Earlier today, we reported on the Illinois Supreme Court's ruling that Secretary of State Jesse White's signature was not required to certify and validate Roland Burris' appointment to the U.S. Senate. Following that news, White and Attorney General Lisa Madigan released a ...
Earlier today, we reported on the Illinois Supreme Court's ruling that Secretary of State Jesse White's signature was not required to certify and validate Roland Burris' appointment to the U.S. Senate. Following that news, White and Attorney General Lisa Madigan released a statement saying: "It remains within the power of the U.S. Senate to seat Mr. Burris. They should do so immediately." And White later told the AP that, following the high court's decision, he has no intention of signing the certificate of appointment.
But at a press conference this afternoon, Sen. Dick Durbin asserted that the Democratic leadership "must insist" on the Senate rule requiring White's signature and won't accept Burris' appointment without it. Reuters further quoted Durbin saying, "At this point we've clearly reached an impasse." And check out the lede to that article:
No one can occupy the U.S. Senate seat vacated by President-elect Barack Obama until the governor of Illinois is removed and a new appointment can be certified, Sen. Dick Durbin of Illinois said Friday.
I'd like to see the exact transcript of Durbin's remarks to confirm that he put it that way. But this sure seems to be the direction the Senate Democrats are trying to head.

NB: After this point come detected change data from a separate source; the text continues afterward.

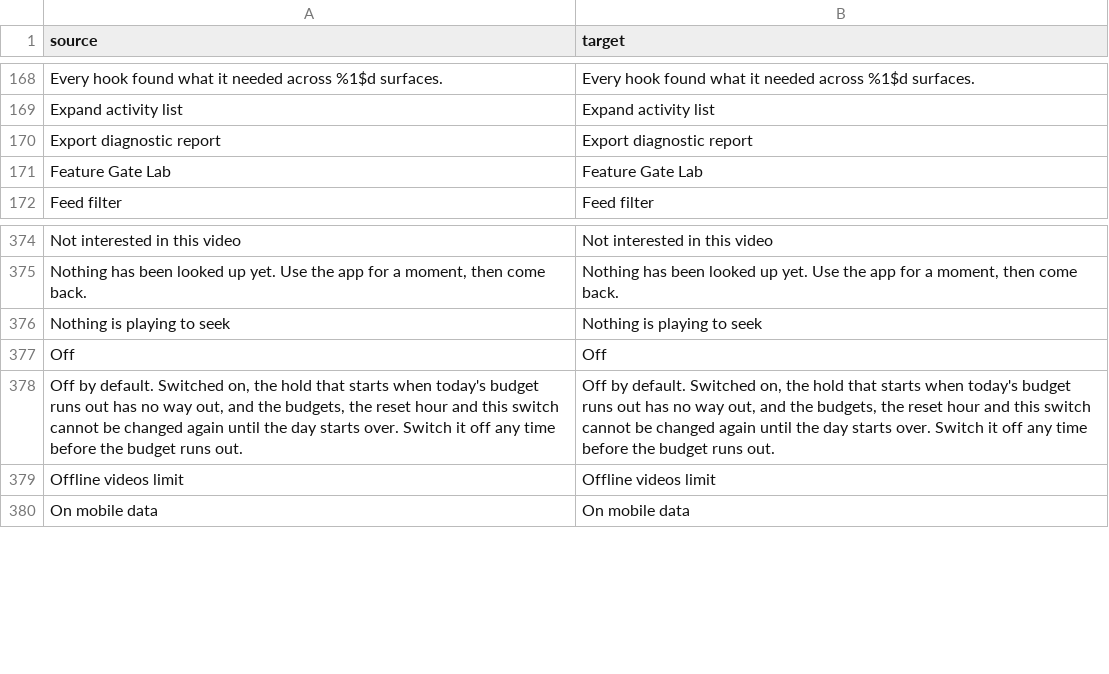
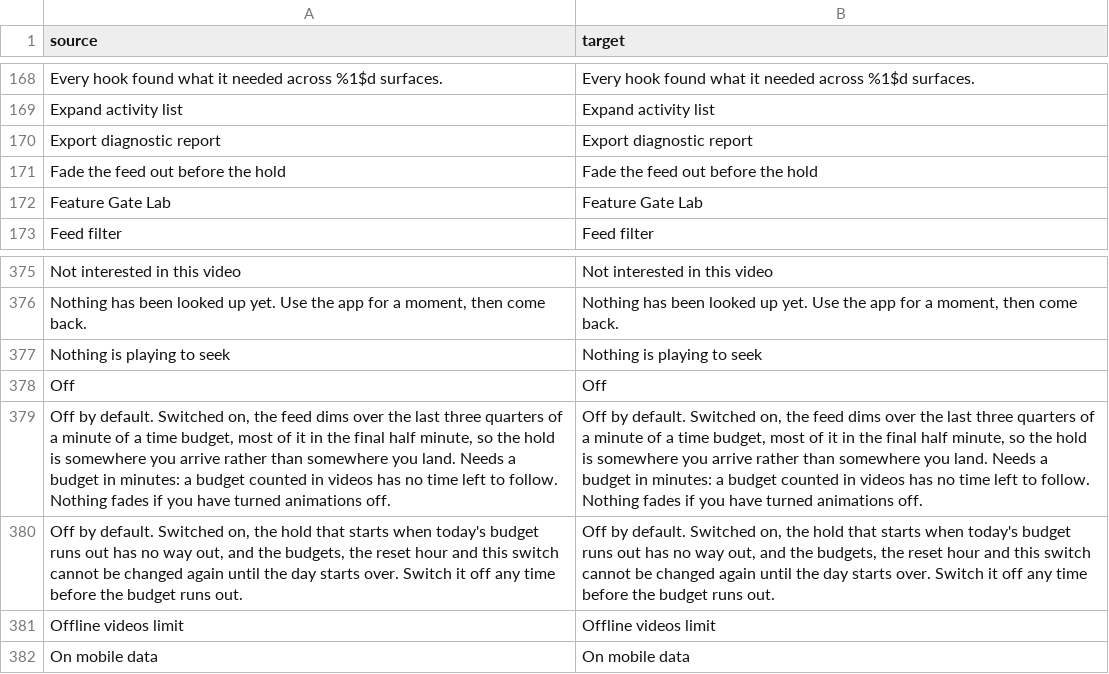
Before and after one commit to SysAdminDoc/hushfeed, a CSV file: extensions/tiktok/src/main/l10n/en.csv, drawn as a sheet; only a part is shown, gaps mark what is left out; the diff names each change by its address in the sheet, - before the commit and + after, or states it on an @@ line.

Commit message:
feat(wellbeing): fade the feed out over the last three quarters of a minute
A field study of short-form feeds (IMWUT 2026, N=104, seven days, within-subject)
measured people leaving 56 seconds after a gradual visual occlusion against 7
seconds after a pop-up, with no habituation across the week. It also found the
abrupt version worked better for the most impulsive readers, so this is a switch
beside the hold rather than a replacement for it, and it is off by default.

The cover is drawn from the budget rather than from an Animator, so a zero
animator duration scale cannot snap it to its end frame. That scale is still
read: a reader who has turned animation off has asked not to be shown a slow
fade, and gets the plain hold with nothing before it.

Squared rather than linear, so about a tenth of the cover is there with half the
ramp still to run and the rest arrives in the final thirty seconds, which is the
shape the study describes. It finishes on argb(238, 0, 0, 0), and the hold's
panel now takes that number from the ramp instead of writing it out again, so
the last frame before the hold and the first frame of it cannot drift apart.

It only has something to follow when a budget in minutes is set. SessionBudget
gained budgetRemainingMs for that, which answers negative rather than zero when
nothing is counted in time, because "no time budget" and "no time left" want
opposite behaviour.

The cover refuses touches and clicks, so the feed underneath still scrolls, and
it is marked not important for accessibility: the hold has its own announcement
and this is the half minute before that.

785 tests pass across 105 suites, both lints pass, the release gate passes, and
the two playback captures moved. Making the ramp linear or dropping the check
that stands the ramp down under the hold turns three of the new tests red.

```diff
--- a/extensions/tiktok/src/main/l10n/en.csv
+++ b/extensions/tiktok/src/main/l10n/en.csv
+row 171: Fade the feed out before the hold | Fade the feed out before the hold
+row 379: Off by default. Switched on, the feed dims over the last three quarters of a minute of a time budget, most of it in the final half minute, so the hold is somewhere you arrive rather than somewhere you land. Needs a budget in minutes: a budget counted in videos has no time left to follow. Nothing fades if you have turned animations off. | Off by default. Switched on, the feed dims over the last three quarters of a minute of a time budget, most of it in the final half minute, so the hold is somewhere you arrive rather than somewhere you land. Needs a budget in minutes: a budget counted in videos has no time left to follow. Nothing fades if you have turned animations off.
```
Also changed, not shown: extensions/tiktok/src/main/l10n/de.tsv, extensions/tiktok/src/main/l10n/in.csv, 12 other files.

The question is whether Burris will take his case to the U.S. Supreme Court in the meantime.
UPDATE (6:17 pm): Below is the full transcript of Durbin's statement (WBBM has the audio). He does indeed say that the "obvious answer" to this situation is to let the impeachment process conclude and then allow Pat Quinn to make a "clean, legal, respectable" appointment.

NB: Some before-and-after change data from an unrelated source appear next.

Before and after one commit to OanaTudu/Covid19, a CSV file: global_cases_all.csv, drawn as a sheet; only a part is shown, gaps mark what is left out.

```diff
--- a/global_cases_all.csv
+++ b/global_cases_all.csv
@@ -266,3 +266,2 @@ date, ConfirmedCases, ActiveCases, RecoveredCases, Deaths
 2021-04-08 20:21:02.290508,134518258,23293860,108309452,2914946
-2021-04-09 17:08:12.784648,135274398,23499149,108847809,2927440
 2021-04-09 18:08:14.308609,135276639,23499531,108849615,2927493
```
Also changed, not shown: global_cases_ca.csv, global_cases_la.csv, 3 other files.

UPDATE II (6:58 pm): You have to wonder if Burris' testimony before the House impeachment committee yesterday is what led to this. After all, earlier this week Durbin and Reid appeared to be warming to the idea of seating him.
DURBIN: It isn't just a question of whether Illinois law has been met. It isn't a question of whether the Illinois constitution has been served. But whether or not the actions taken are sufficient for a person to be appointed to fill the vacancy under the rules of the United States Senate where I serve.
In 1884, the United State Senate drew up rules relative to the filling of vacancies by election or appointment. And the rules of the United States Senate are clear: whether by election or appointment, a certificate has to be given to the Senate which declares the date of the appointment or election, the name of the person, the date of the certification, and the name and the signature of both the governor of the state and the secretary of state, as well as the name of the state, obviously, affected by this appointment.
These basic six requirements have been in the Senate now for 125 years. There has never in the history of the Senate been a waiver of the requirement that the secretary of state's signature be part of the appointment process. Never. No one's suggested it.
At this point, we've clearly reached an impasse. The Illinois Supreme Court has said, "Our state has done all it needs to do under its statutes and constitution to fill the vacancy. We're not going to do anything, nor require any officer of the state to do more." The Senate rules say, "More needs to be done."
I think there is one obvious answer to this. In the matter of a few weeks, the Illinois State Senate will have reached its conclusion about the impeachment of our governor. It's unfortunate that during that time there may remain a vacancy in the Senate for our state of Illinois. But I think it's best to suspend activities in the filling of that vacancy until this impeachment trial in the Illinois State Senate is concluded. If it results in the impeachment of Gov. Blagojevich, it will mean the succession of office of Lt. Gov. Pat Quinn. He will then have the authority to make this appointment in a clean, legal, respectable way and make his recommendation and his appointment known to the United State Senate under the ordinary course of procedure. I think that's the best way to turn the page in Illinois political history, to put behind us the actions of this governor -- who now has the dubious distinction of being the first to have articles of impeachment returned against him by the Illinois House of Representatives -- and to start a new chapter in the Illinois history books.I think this is the best way to proceed. I think it unlikely that any other course we follow will do this more quickly.
If this matter is referred to some federal court, or some other state court, it is likely to go on for some period of time, maybe weeks. If it is referred to the United States Senate to debate, I can tell you the reality. The reality is we have a few other things on our agenda. We have a failing American economy. We have a president who is pleading with us to deal swiftly and quickly to deal with this economy so we can spare some of the suffering that Illinois families and businesses -- as well as families across the country -- are facing. It's not likely that we're going to take the time to debate the wisdom of a rule that's 125 years old in the United States Senate when, in fact, the salvation and answer to this problem may be only weeks away right here in the state of Illinois.